* Instructions to follow
Search the listing below for the string "iloc", then copy every line it appears in.

* Data to examine
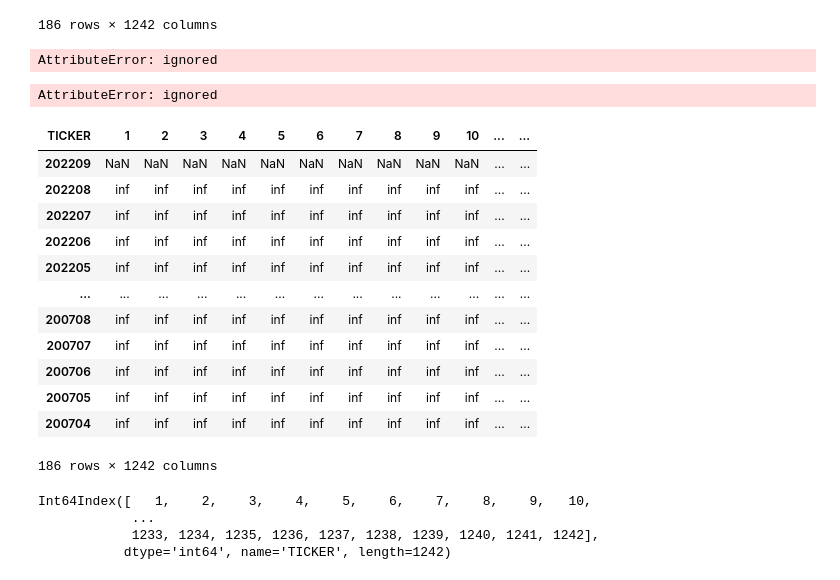
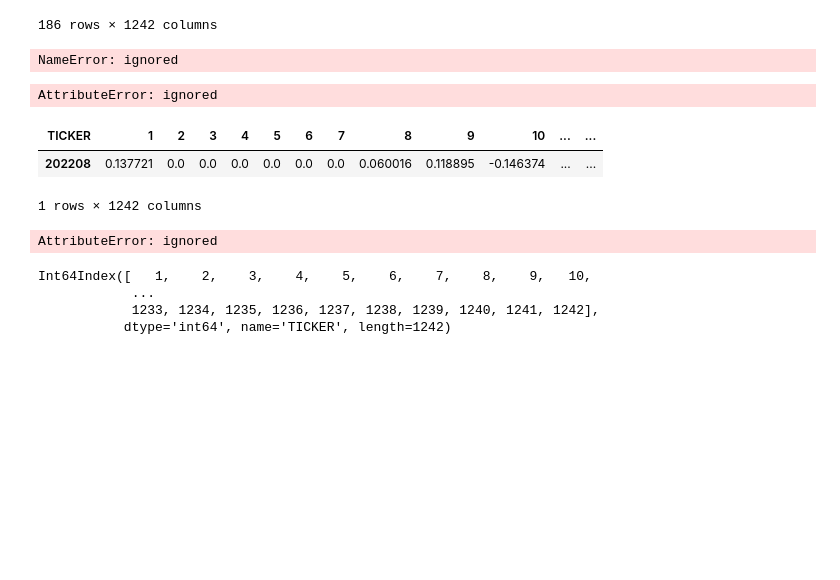
Before and after one commit to danphilps/Investment-SAI, a Jupyter notebook: M6_Investment.ipynb, the cells around one changed output. Drawn from its saved outputs; the diff is of its cells as text; code cells hidden in the pictures; blank space fills up the shorter version.

```diff
--- a/M6_Investment.ipynb
+++ b/M6_Investment.ipynb
@@ -665,10 +665,16 @@ To use the future default and silence this warning we advise to pass `rcond=None
 | 200704 | 0.000000 | 0.0 | 0.0 | 0.0 | 0.0 | 0.0 | 0.0 | 0.000000 | 0.000000 | 0.000000 | ... | ... |
 186 rows × 1242 columns
 # %%
-# Establish trades for 6monthly rebalances
+# Establish trades for 6monthly rebalances: Return a time slice (series) of trade weights (per column/security)
+# For every time slice, set the highest quantile as equal weighted trades
+# Quantiles have nan entries and zero entries removed
 def trades_topquantile_generate(df_stock_ER: pd.DataFrame,
                             rebalance_freq: int,
-                            quantile_to_buy: float = 0.2) -> pd.DataFrame:
+                            quantile_to_buy: float = 0.2) -> pd.Series:
+
+  # Sanity
+  if df_stock_ER.index[1] < df_stock_ER.index[2]:
+    raise TypeError("Sort order of dates is wrong. Latest date should be at the top.")
 
   # Initialise df_trades
   df_trades = pd.DataFrame(np.zeros((df_stock_ER.shape[0],df_stock_ER.shape[1])), columns=df_stock_ER.columns, index=df_stock_ER.index)
@@ -686,54 +692,46 @@ def trades_topquantile_generate(df_stock_ER: pd.DataFrame,
     no = period_ER[period_ER > qu].count()
 
     #Add trade
-    df_stock_ER = df_stock_ER.iloc[0,:]
-    df_stock_ER = 0
-    df_stock_ER = df_stock_ER[df_stock_ER.columns[valid_secs]]
-    df_stock_ER[df_stock_ER > quantile_to_buy] = 1/no
+    df_trades = df_stock_ER.iloc[i,:]
+    df_trades = df_stock_ER[df_stock_ER.columns[valid_secs]]
+    df_trades[df_stock_ER > quantile_to_buy] = 1/no
 
 
 #Call function to establish simple positions
 df_trades = trades_topquantile_generate(df_stock_ER=df_stock_ER, rebalance_freq=6, quantile_to_buy=0.2)
 run_sim(df_trades=df_trades, df_returns=df_returns)
 # %% [output]
-AttributeError: ignored
+NameError: ignored
 # %%
-i=0
+i=1
 quantile_to_buy=0.2
 
-valid_secs = ~df_stock_ER.iloc[i, :].isna()
+valid_secs = ~(df_stock_ER.iloc[i, :].isna() & df_stock_ER.iloc[i, :] != 0)
 df_stock_ER = df_stock_ER[df_stock_ER.columns[valid_secs]]
 
 # Sort and chop...
-period_ER = df_stock_ER.iloc[i, :].sort_values(axis=0)
+period_ER = pd.DataFrame(df_stock_ER.iloc[i, :])
 
 qu = period_ER.quantile(q=quantile_to_buy)
 no = period_ER[period_ER > qu].count()
 
 #Add trade
-df_stock_ER = df_stock_ER.iloc[0,:]
-df_stock_ER = 0
-df_stock_ER = df_stock_ER[df_stock_ER.columns[valid_secs]]
-df_stock_ER[df_stock_ER > quantile_to_buy] = 1/no
-df_stock_ER
+df_trades = pd.DataFrame(df_stock_ER.iloc[i,:]).T # copy of main DF
+df_trades.iloc[0,:] = 0
+#
+df_trades = df_trades[df_trades.columns[df_trades.columns[valid_secs] > quantile_to_buy]] = 1/no
 # %% [output]
 AttributeError: ignored
+# %%
+pd.DataFrame(df_stock_ER.iloc[i,:]).T
+# %% [output]
+| TICKER | 1 | 2 | 3 | 4 | 5 | 6 | 7 | 8 | 9 | 10 | ... | ... |
+| 202208 | 0.137721 | 0.0 | 0.0 | 0.0 | 0.0 | 0.0 | 0.0 | 0.060016 | 0.118895 | -0.146374 | ... | ... |
+1 rows × 1242 columns
 # %%
- df_stock_ER[df_stock_ER > 0.2]
+df_trades[df_trades.columns[df_trades.columns[valid_secs] > quantile_to_buy]]
 # %% [output]
-| TICKER | 1 | 2 | 3 | 4 | 5 | 6 | 7 | 8 | 9 | 10 | ... | ... |
-| 202209 | NaN | NaN | NaN | NaN | NaN | NaN | NaN | NaN | NaN | NaN | ... | ... |
-| 202208 | inf | inf | inf | inf | inf | inf | inf | inf | inf | inf | ... | ... |
-| 202207 | inf | inf | inf | inf | inf | inf | inf | inf | inf | inf | ... | ... |
-| 202206 | inf | inf | inf | inf | inf | inf | inf | inf | inf | inf | ... | ... |
-| 202205 | inf | inf | inf | inf | inf | inf | inf | inf | inf | inf | ... | ... |
-| ... | ... | ... | ... | ... | ... | ... | ... | ... | ... | ... | ... | ... |
-| 200708 | inf | inf | inf | inf | inf | inf | inf | inf | inf | inf | ... | ... |
-| 200707 | inf | inf | inf | inf | inf | inf | inf | inf | inf | inf | ... | ... |
-| 200706 | inf | inf | inf | inf | inf | inf | inf | inf | inf | inf | ... | ... |
-| 200705 | inf | inf | inf | inf | inf | inf | inf | inf | inf | inf | ... | ... |
-| 200704 | inf | inf | inf | inf | inf | inf | inf | inf | inf | inf | ... | ... |
-186 rows × 1242 columns
+AttributeError: ignored
 # %%
 df_stock_ER.columns[valid_secs]
 # %% [output]
```
Also changed, not shown: parts of 3 cells of this notebook.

* Finished task
-    df_stock_ER = df_stock_ER.iloc[0,:]
+    df_trades = df_stock_ER.iloc[i,:]
-valid_secs = ~df_stock_ER.iloc[i, :].isna()
+valid_secs = ~(df_stock_ER.iloc[i, :].isna() & df_stock_ER.iloc[i, :] != 0)
-period_ER = df_stock_ER.iloc[i, :].sort_values(axis=0)
+period_ER = pd.DataFrame(df_stock_ER.iloc[i, :])
-df_stock_ER = df_stock_ER.iloc[0,:]
+df_trades = pd.DataFrame(df_stock_ER.iloc[i,:]).T # copy of main DF
+df_trades.iloc[0,:] = 0
+pd.DataFrame(df_stock_ER.iloc[i,:]).T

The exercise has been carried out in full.